These intrepid travellers had just finished a two-week group tour: one as skipper of a small motorboat, the other as guide of a German tour group. The past 14 days hadn’t been easy, but remoteness does have its benefits: the Old Forge didn’t have closing hours. The beer – ale in Scotland – flowed freely. Both men dreamed of independent travel with likeminded friends – without the constraints of a trip planned at a desktop. Taking it all in, Toby – the skipper – waxed poetic about far off-shore islands, the Outer Hebrides, with pristine 200-meter seawalls, yet untouched by human hands. The other climber, with northern German roots, listened raptly. The next morning the only distinct images which remained in the men’s minds were the pristine seawalls on the outskirts of Scotland and a vague plan to climb there one day. “See you on Mingulay!”
The Outer Hebrides: Home of the greatest sea cliff trad climbing in the world
Fast forward twenty years, and the seawalls of the three southern most islands of the Outer Hebrides, Pabbay, Mingulay and Berneray are considered – according to Climb Magazine in May 2015 – “home of the greatest sea cliff trad climbing in the world”.
Reason enough for Ralf Gantzhorn, the German climber sitting at The Old Forge in 1994, to visit the island a third time after his 1995 and 1998 trips there.
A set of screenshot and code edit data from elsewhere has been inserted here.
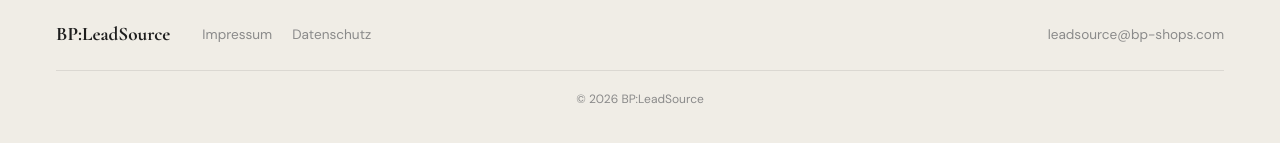
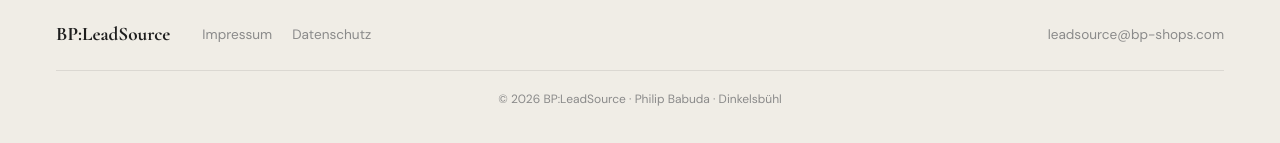
Before and after one commit to pb993/bpleadsource, a plain HTML site: page index.html in a window 1280 px wide. Shown: the part 4139-4282 px from the top of the page. Drawn offline with nearby package versions, Linux system fonts and the light colour scheme.

Commit message:
update: Copyright-Text wiederhergestellt mit Philip Babuda und Dinkelsbühl
Co-Authored-By: Paperclip <noreply@paperclip.ing>

```diff
--- a/index.html
+++ b/index.html
@@ -666,7 +666,7 @@
     <div class="footer-right">
         <a href="mailto:leadsource@bp-shops.com">leadsource@bp-shops.com</a>
     </div>
-    <div class="footer-copy">© 2026 BP:LeadSource</div>
+    <div class="footer-copy">© 2026 BP:LeadSource · Philip Babuda · Dinkelsbühl</div>
 </footer>
 </div>
 
@@ -691,7 +691,7 @@
     </div>
     <footer>
         <div class="footer-left"><a href="#" class="footer-logo" onclick="showPage('main');return false;">BP:LeadSource</a></div>
-        <div class="footer-copy" style="border:none;margin:0;padding:0;">© 2026 BP:LeadSource</div>
+        <div class="footer-copy" style="border:none;margin:0;padding:0;">© 2026 BP:LeadSource · Philip Babuda · Dinkelsbühl</div>
     </footer>
 </div>
 
@@ -719,7 +719,7 @@
     </div>
     <footer>
         <div class="footer-left"><a href="#" class="footer-logo" onclick="showPage('main');return false;">BP:LeadSource</a></div>
-        <div class="footer-copy" style="border:none;margin:0;padding:0;">© 2026 BP:LeadSource</div>
+        <div class="footer-copy" style="border:none;margin:0;padding:0;">© 2026 BP:LeadSource · Philip Babuda · Dinkelsbühl</div>
     </footer>
 </div>
 
```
Part I of the journey
To be continued…
Photogallery: Ralf Gantzhorn und Hannes Mair